NEW YORK: Stocks on global indexes rose sharply on Tuesday (Jun 21), with major US stock indexes each ending up more than 2 per cent following a recent selloff, while the Japanese yen fell against the US dollar to its lowest level since October 1998.
Wall Street climbed as participants returned from a long weekend, with investors buying up shares of mega-cap growth and energy companies hit last week by global economic worries.
Energy shares climbed along with oil prices. Oil gained on high summer fuel demand.
"After back-to-back weeks of 5 per cent declines, you've pushed the ball under the water far enough now that we're getting a bounce," said Paul Nolte, portfolio manager at Kingsview Investment Management in Chicago.

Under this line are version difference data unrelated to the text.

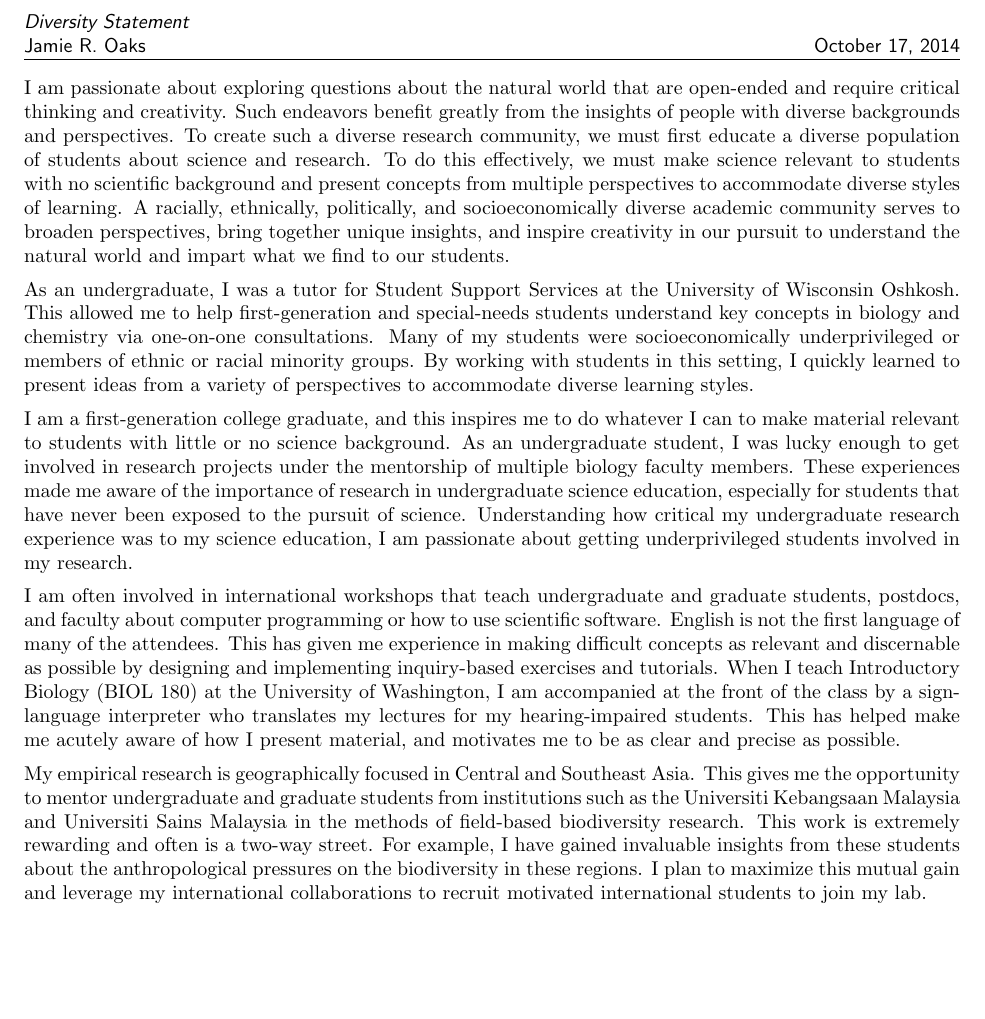
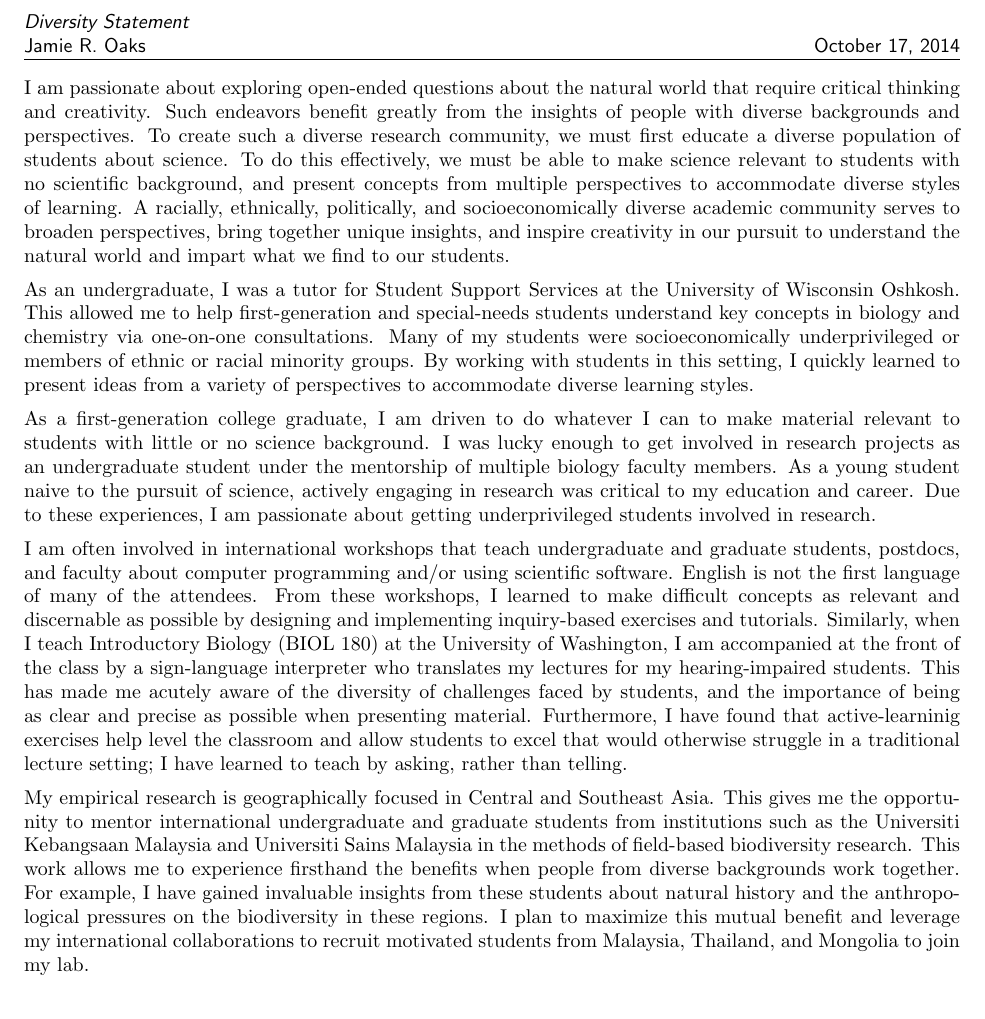
Before and after one commit to joaks1/diversity-statement-jro, a LaTeX document (diversity-statement-jro.tex, which reads diversity-statement-jro-main.tex): part of the page, cut so that both start at the same text. Compiled offline with pdfLaTeX.

Commit message:
Editing and tweaking throughout.

```diff
--- a/diversity-statement-jro-main.tex
+++ b/diversity-statement-jro-main.tex
@@ -1,12 +1,12 @@
-I am passionate about exploring questions about the natural world that are
-open-ended and require critical thinking and creativity.
+I am passionate about exploring open-ended questions about the natural world
+that require critical thinking and creativity.
 Such endeavors benefit greatly from the insights of people with diverse
 backgrounds and perspectives.
 To create such a diverse research community, we must first educate a diverse
-population of students about science and research.
-To do this effectively, we must make science relevant to students with no
-scientific background and present concepts from multiple perspectives to
-accommodate diverse styles of learning.
+population of students about science.
+To do this effectively, we must be able to make science relevant to students
+with no scientific background, and present concepts from multiple perspectives
+to accommodate diverse styles of learning.
 A racially, ethnically, politically, and socioeconomically diverse academic
 community serves to broaden perspectives, bring together unique insights, and
 inspire creativity in our pursuit to understand the natural world and impart
@@ -18,42 +18,46 @@ This allowed me to help first-generation and special-needs students understand
 key concepts in biology and chemistry via one-on-one consultations.
 Many of my students were socioeconomically underprivileged or members of ethnic
 or racial minority groups.
-By working with students in this setting, I quickly learned to
-present ideas from a variety of perspectives to accommodate diverse learning
-styles.
+By working with students in this setting, I quickly learned to present ideas
+from a variety of perspectives to accommodate diverse learning styles.
 
-I am a first-generation college graduate, and
-this inspires me to do whatever I can to make material relevant to students
-with little or no science background.
-As an undergraduate student, I was lucky enough to get involved in research
-projects under the mentorship of multiple biology faculty members.
-These experiences made me aware of the importance of research in undergraduate
-science education, especially for students that have never been exposed to the
-pursuit of science.
-Understanding how critical my undergraduate research experience was to my
-science education, I am passionate about getting underprivileged students
-involved in my research.
+As a first-generation college graduate, I am driven to do whatever I can to
+make material relevant to students with little or no science background.
+I was lucky enough to get involved in research projects as an undergraduate
+student under the mentorship of multiple biology faculty members.
+As a young student naive to the pursuit of science, actively engaging in
+research was critical to my education and career.
+Due to these experiences, I am passionate about getting underprivileged
+students involved in research.
 
 I am often involved in international workshops that teach undergraduate and
-graduate students, postdocs, and faculty about computer programming or how to
-use scientific software.
+graduate students, postdocs, and faculty about computer programming and/or
+using scientific software.
 English is not the first language of many of the attendees.
-This has given me experience in making difficult concepts as relevant and
+From these workshops, I learned to make difficult concepts as relevant and
 discernable as possible by designing and implementing inquiry-based exercises
 and tutorials.
-When I teach Introductory Biology (BIOL 180) at the University of Washington, I
-am accompanied at the front of the class by a sign-language interpreter who
-translates my lectures for my hearing-impaired students.
-This has helped make me acutely aware of how I present material, and motivates
-me to be as clear and precise as possible.
-
+Similarly, when I teach Introductory Biology (BIOL 180) at the University of
+Washington, I am accompanied at the front of the class by a sign-language
+interpreter who translates my lectures for my hearing-impaired students.
+This has made me acutely aware of the diversity of challenges faced by
+students, and the importance of being as clear and precise as possible when
+presenting material.
+Furthermore, I have found that active-learninig exercises help level the
+classroom and allow students to excel that would otherwise struggle in a
+traditional lecture setting; I have learned to teach by asking, rather than
+telling.
 
 My empirical research is geographically focused in Central and Southeast Asia.
-This gives me the opportunity to mentor undergraduate and graduate students
-from institutions such as the Universiti Kebangsaan Malaysia and Universiti Sains
-Malaysia in the methods of field-based biodiversity research.
-This work is extremely rewarding and often is a two-way street.
-For example, I have gained invaluable insights from these students about the
-anthropological pressures on the biodiversity in these regions.
-I plan to maximize this mutual gain and leverage my international
-collaborations to recruit motivated international students to join my lab.
+This gives me the opportunity to mentor international undergraduate and
+graduate students from institutions such as the Universiti Kebangsaan Malaysia
+and Universiti Sains Malaysia in the methods of field-based biodiversity
+research.
+This work allows me to experience firsthand the benefits when people from
+diverse backgrounds work together.
+For example, I have gained invaluable insights from these students about
+natural history and the anthropological pressures on the biodiversity in these
+regions.
+I plan to maximize this mutual benefit and leverage my international
+collaborations to recruit motivated students from Malaysia, Thailand, and
+Mongolia to join my lab.
```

But, Nolte said, "interest rates are still going higher. Oil is still going higher."
Expectations of interest rate hikes from major central banks and worries about a global recession have kept investors on edge. Central banks are expected to tighten policy to combat high inflation.
The Dow Jones Industrial Average rose 641.47 points, or 2.15 per cent, to 30,530.25, the S&P 500 gained 89.95 points, or 2.45 per cent, to 3,764.79 and the Nasdaq Composite added 270.95 points, or 2.51 per cent, to 11,069.30.
The pan-European STOXX 600 index rose 0.35 per cent and MSCI's gauge of stocks across the globe gained 1.83 per cent.
US Treasury yields were higher as the risk-off mode that weighed on US markets last week took a breather.
Benchmark 10-year yields were at 3.31 per cent, up from their 3.24 per cent close at the end of last week.
All eyes are now on Fed Chair Jerome Powell's testimony to the Senate Banking Committee on Wednesday for clues on rates.
Goldman Sachs has said it now thinks there is a 30 per cent chance of the US economy tipping into a recession over the next year, up from its previous forecast of 15 per cent.
In the foreign exchange market, the Japanese yen plunged against the US dollar to 136.33 per dollar.
Japanese Prime Minister Fumio Kishida said the central bank should maintain its current ultra-loose monetary policy. This makes it an outlier among other major central banks.
Brent crude futures rose 52 cents, or 0.5 per cent, to settle at $114.65 a barrel. The U.S. West Texas Intermediate (WTI) crude contract for July expired on Tuesday, closing at $110.65, with a gain of US$1.09, or 1 per cent. The more active August contract was up US$1.53 at US$109.52.
Spot gold dropped 0.3 per cent to US$1,832.27 an ounce.